Problem details:
If a line in the material below has the string "from", copy it out.

──────── Data to examine

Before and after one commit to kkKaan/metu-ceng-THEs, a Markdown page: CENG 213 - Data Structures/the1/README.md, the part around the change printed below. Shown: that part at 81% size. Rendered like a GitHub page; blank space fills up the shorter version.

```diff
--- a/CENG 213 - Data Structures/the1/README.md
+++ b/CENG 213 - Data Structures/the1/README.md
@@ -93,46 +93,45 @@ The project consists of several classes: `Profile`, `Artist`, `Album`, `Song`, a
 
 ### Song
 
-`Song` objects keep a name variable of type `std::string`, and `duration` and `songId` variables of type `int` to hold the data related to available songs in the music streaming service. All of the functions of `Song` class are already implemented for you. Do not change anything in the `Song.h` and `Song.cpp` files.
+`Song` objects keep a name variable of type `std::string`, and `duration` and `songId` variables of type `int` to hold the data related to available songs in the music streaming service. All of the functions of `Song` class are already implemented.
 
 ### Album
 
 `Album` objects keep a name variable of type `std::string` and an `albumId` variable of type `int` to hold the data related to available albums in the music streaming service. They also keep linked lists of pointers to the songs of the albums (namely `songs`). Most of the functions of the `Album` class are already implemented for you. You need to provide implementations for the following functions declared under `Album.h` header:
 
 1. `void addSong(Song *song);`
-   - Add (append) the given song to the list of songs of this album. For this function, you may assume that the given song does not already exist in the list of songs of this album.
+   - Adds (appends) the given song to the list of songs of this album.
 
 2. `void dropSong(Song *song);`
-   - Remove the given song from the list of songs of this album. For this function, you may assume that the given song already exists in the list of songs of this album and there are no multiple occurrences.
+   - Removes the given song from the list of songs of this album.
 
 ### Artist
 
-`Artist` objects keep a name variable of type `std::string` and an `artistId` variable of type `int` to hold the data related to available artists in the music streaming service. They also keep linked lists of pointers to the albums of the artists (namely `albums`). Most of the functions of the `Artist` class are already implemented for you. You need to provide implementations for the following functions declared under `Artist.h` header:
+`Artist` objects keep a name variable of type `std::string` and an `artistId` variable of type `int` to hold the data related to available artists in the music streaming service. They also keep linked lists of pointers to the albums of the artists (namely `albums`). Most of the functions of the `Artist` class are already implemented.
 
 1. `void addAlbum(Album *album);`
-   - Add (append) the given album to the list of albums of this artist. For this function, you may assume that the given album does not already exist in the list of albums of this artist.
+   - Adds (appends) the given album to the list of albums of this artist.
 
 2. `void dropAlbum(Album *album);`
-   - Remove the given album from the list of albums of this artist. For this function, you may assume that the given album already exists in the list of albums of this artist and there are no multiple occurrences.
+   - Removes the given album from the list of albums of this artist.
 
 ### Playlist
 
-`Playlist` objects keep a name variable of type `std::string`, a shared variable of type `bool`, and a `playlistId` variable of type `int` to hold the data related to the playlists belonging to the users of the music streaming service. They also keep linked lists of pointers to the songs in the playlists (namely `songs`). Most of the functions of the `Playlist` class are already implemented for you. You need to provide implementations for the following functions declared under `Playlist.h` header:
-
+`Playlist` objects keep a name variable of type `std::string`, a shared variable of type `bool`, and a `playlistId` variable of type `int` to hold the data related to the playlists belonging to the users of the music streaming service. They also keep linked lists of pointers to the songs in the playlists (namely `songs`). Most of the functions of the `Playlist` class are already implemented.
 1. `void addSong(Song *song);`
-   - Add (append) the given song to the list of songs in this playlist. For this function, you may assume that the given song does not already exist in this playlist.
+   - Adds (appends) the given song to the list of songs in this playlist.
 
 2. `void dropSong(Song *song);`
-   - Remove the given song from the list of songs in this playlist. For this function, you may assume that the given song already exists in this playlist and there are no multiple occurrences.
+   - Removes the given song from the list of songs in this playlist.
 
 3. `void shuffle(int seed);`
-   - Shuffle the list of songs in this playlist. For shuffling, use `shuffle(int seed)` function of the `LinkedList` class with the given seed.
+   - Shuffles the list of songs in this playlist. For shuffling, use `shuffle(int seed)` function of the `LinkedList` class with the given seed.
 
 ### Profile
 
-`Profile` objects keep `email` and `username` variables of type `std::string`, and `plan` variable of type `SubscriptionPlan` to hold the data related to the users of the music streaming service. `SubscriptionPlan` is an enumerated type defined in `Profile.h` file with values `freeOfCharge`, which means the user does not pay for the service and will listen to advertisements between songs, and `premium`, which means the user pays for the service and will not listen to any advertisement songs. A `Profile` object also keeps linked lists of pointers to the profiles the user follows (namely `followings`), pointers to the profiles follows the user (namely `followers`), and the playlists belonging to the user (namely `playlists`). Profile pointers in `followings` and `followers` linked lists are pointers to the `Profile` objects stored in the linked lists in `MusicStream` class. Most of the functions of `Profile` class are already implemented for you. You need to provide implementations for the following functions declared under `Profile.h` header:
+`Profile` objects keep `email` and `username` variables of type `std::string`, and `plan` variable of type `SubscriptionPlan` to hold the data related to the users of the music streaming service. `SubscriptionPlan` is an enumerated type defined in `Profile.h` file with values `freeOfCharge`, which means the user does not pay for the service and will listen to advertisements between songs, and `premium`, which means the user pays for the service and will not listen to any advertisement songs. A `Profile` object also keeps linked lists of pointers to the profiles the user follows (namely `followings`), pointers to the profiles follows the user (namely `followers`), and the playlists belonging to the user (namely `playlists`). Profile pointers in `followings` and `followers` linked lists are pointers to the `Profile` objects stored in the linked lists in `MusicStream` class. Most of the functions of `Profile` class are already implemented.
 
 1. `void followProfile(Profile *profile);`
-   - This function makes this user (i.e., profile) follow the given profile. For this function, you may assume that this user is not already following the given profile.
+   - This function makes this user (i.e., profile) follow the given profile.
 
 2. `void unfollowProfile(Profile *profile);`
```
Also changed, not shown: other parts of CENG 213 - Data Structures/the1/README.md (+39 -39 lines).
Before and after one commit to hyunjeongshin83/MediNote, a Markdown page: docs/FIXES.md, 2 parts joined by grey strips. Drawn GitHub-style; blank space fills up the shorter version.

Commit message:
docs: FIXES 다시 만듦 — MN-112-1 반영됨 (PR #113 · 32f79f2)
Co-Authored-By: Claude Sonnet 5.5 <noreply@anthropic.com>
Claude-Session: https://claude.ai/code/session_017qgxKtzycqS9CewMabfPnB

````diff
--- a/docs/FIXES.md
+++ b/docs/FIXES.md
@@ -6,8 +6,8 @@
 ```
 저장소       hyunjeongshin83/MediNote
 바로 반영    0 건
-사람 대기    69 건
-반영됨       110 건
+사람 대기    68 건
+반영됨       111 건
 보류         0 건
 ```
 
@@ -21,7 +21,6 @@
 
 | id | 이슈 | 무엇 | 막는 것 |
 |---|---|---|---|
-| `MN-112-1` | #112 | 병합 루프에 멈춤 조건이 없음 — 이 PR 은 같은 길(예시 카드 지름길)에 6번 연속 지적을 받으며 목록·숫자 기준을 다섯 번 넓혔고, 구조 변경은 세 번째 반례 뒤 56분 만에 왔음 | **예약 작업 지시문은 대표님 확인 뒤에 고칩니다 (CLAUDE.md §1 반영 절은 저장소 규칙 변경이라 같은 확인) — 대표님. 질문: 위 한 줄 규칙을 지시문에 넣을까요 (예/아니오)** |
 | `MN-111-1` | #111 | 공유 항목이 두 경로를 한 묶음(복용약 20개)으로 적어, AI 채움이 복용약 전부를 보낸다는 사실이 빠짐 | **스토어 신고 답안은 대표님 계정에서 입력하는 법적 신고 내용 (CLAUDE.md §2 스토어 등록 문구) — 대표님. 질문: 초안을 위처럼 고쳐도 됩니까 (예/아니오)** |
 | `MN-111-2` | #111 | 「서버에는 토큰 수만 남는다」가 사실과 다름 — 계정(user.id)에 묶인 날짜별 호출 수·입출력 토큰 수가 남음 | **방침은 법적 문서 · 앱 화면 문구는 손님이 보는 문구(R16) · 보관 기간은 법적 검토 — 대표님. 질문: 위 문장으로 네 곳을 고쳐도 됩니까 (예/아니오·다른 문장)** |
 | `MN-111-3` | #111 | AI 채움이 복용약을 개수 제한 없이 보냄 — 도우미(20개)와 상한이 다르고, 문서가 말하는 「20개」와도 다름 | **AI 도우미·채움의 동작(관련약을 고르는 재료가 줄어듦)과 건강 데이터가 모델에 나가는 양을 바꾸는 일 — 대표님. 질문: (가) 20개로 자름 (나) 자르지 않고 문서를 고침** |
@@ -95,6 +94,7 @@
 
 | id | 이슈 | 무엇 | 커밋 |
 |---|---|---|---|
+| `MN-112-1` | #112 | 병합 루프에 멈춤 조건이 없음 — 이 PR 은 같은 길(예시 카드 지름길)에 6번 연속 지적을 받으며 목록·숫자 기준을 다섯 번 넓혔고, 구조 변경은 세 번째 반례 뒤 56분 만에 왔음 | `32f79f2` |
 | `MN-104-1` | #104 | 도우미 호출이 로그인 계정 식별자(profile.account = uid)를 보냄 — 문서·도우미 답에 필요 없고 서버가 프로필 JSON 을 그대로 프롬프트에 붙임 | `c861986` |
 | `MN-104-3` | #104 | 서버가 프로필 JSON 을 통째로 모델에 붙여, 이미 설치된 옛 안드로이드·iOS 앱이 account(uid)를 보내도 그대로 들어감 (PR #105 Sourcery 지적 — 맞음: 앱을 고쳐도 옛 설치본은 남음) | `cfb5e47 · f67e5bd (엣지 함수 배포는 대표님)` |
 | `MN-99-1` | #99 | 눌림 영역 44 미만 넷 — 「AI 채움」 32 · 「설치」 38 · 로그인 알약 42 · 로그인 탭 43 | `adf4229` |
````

────────────────

Completed exercise:
-   - Remove the given song from the list of songs of this album. For this function, you may assume that the given song already exists in the list of songs of this album and there are no multiple occurrences.
+   - Removes the given song from the list of songs of this album.
-   - Remove the given album from the list of albums of this artist. For this function, you may assume that the given album already exists in the list of albums of this artist and there are no multiple occurrences.
+   - Removes the given album from the list of albums of this artist.
-   - Remove the given song from the list of songs in this playlist. For this function, you may assume that the given song already exists in this playlist and there are no multiple occurrences.
+   - Removes the given song from the list of songs in this playlist.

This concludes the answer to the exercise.